This week saw the publication of a new website dedicated to reaching a shared vision for, and ensuring the development of, the site of the last Magdalene Laundry to close in Ireland: at Sean McDermott Street in Dublin.
The Open Heart City website was created by LLM students, Kelly Ledoux, Cécile Harrault, Rebecca Naous and Sara Alerr, and Dr Maeve O'Rourke, as part of the work of the Irish Centre for Human Rights’ Human Rights Law Clinic and specifically as a result of the students’ pairing with the voluntary group, Justice for Magdalenes Research.
The website outlines a plan by a group of architects convened under the name ‘CoLab’ to consult with the local community and also with abuse survivors, academics, activists and others, leading to the production of a Vision Document for the Sean McDermott Street Magdalene Laundry site and a temporary Pavillion where members of the public can view and discuss the contents of that Vision Document. CoLab are also making efforts with others to bring the Sean McDermott Street Magdalene Laundry site back into temporary use as soon as possible.
The Open Heart City project is being assisted not only by the Human Rights Law Clinic at the Irish Centre for Human Rights, NUI Galway but also by the Centre for Ethics in Public Life and the School of Architecture, Planning and Environmental Policy at University College Dublin, and the School of Architecture at Queen’s University Belfast. Over the past semester, LLM students from the Irish Centre for Human Rights have collaborated closely with M.Arch. students from both UCD and Queen’s University, demonstrating the value of discussion, investigation and creative endeavour crossing disciplinary boundaries.
Key to our LLM students’ work on creating the Open Heart City website was the gathering and communication of a range of efforts that have been ongoing to bring about truth-telling and memorialisation regarding Ireland’s 20th century institutional and gender-based abuses and their continuing effects. The website contains a useful list of numerous previous official consultation reports and statements at the conclusion of inquiries regarding memorialisation. The website contains information for the general public about the possible meanings of memorialisation, and states’ legal obligations to ensure memorialisation in contexts of gross and systematic human rights violations, according to international law.
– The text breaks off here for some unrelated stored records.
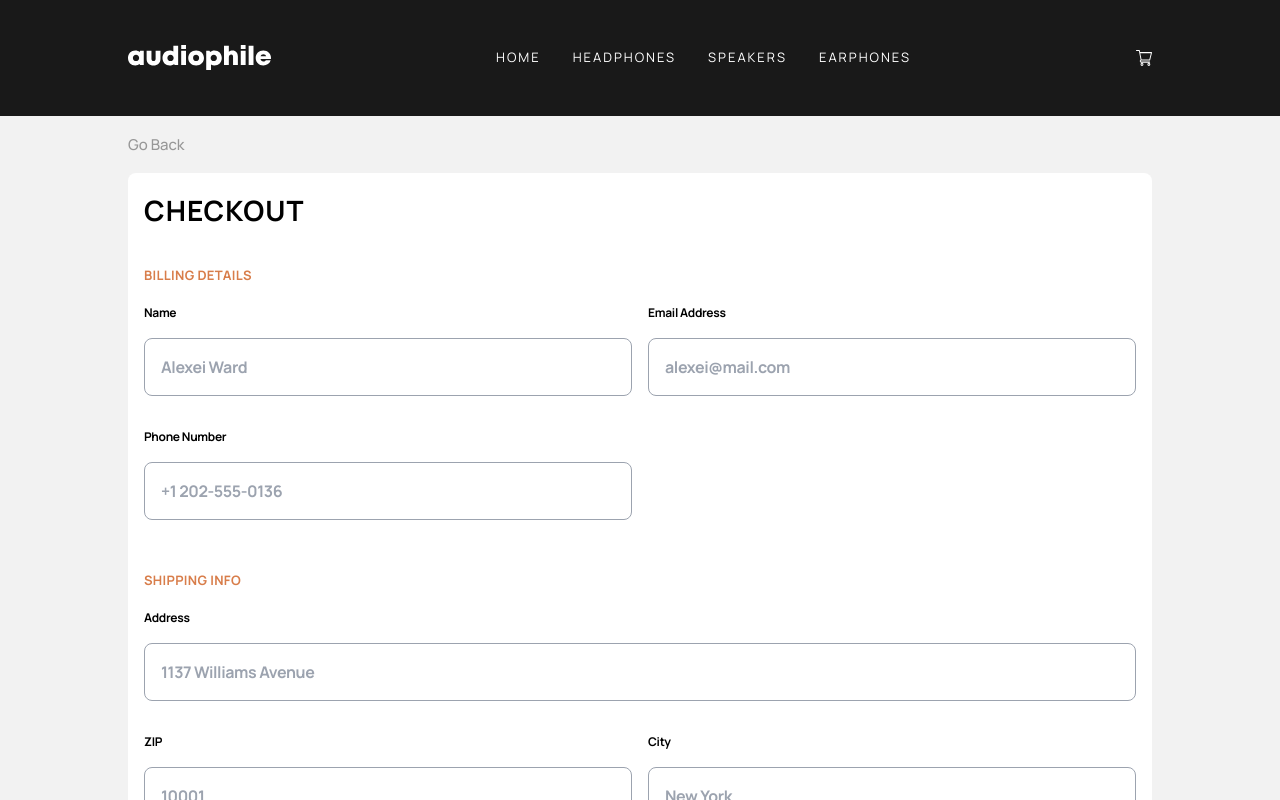
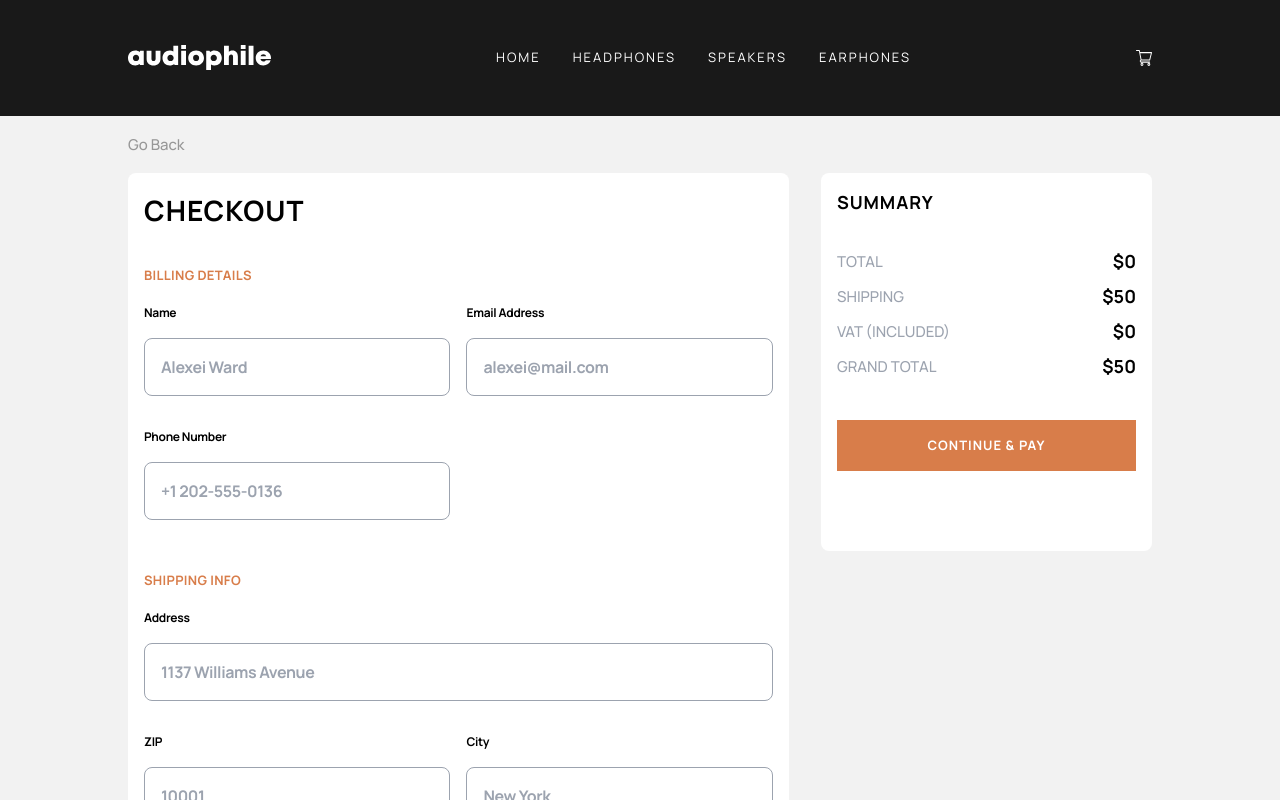
Before and after one commit to lemreyes/audiophile, a Next.js app: page /Checkout in a window 1280 px wide. Shown: the top 800 px of the page. Built offline with nearby package versions, Linux system fonts and the light colour scheme.

Commit message:
checkout page layout for desktop

```diff
--- a/src/app/Checkout/page.tsx
+++ b/src/app/Checkout/page.tsx
@@ -95,8 +95,9 @@ export default function CheckoutPage() {
           Go Back
         </span>
       </div>
-      <main className="w-10/12 tablet:w-11/12 desktop:w-4/5 wide:w-3/5">
-        <section className="bg-white rounded-lg p-4 mt-4 ">
+      <main className="w-10/12 tablet:w-11/12 desktop:w-4/5 wide:w-3/5
+                        desktop:flex desktop:flex-row desktop:items-start desktop:gap-x-8">
+        <section className="bg-white rounded-lg p-4 mt-4 desktop:w-2/3">
           <h1 className="text-[28px] font-bold tracking-[1px] uppercase">
             Checkout
           </h1>
@@ -482,7 +483,7 @@ export default function CheckoutPage() {
             </div>
           </form>
         </section>
-        <section className="mt-8 bg-white rounded-lg p-4">
+        <section className="mt-8 bg-white rounded-lg p-4 desktop:w-1/3 desktop:mt-4">
           <h2 className="text-[18px] tracking-wider font-bold uppercase">
             Summary
           </h2>
```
The website also provides an introduction to the Sites of Conscience movement worldwide.
At www.openheartcitydublin.ie you will also find a summary of the LLM students’ efforts during and after the 2020 General Election to ascertain the views of elected representatives regarding a public call by a coalition of survivors, academics and practitioners, including several NUI Galway staff members, for the establishment of an independent national repository of historical care-related records in order to enable truth-telling and other forms of accountability for ‘historical’ abuses.
This work complements the efforts of other students in the LLM Human Rights Law Clinic, who are working with Adoption Rights Alliance and with several survivors of residential schools and Magdalene Laundries to progress the campaign for access to information concerning ‘historical’ abuses in Ireland. You can read more here, and we look forward to posting further updates on the LLM students’ clinical work in due course.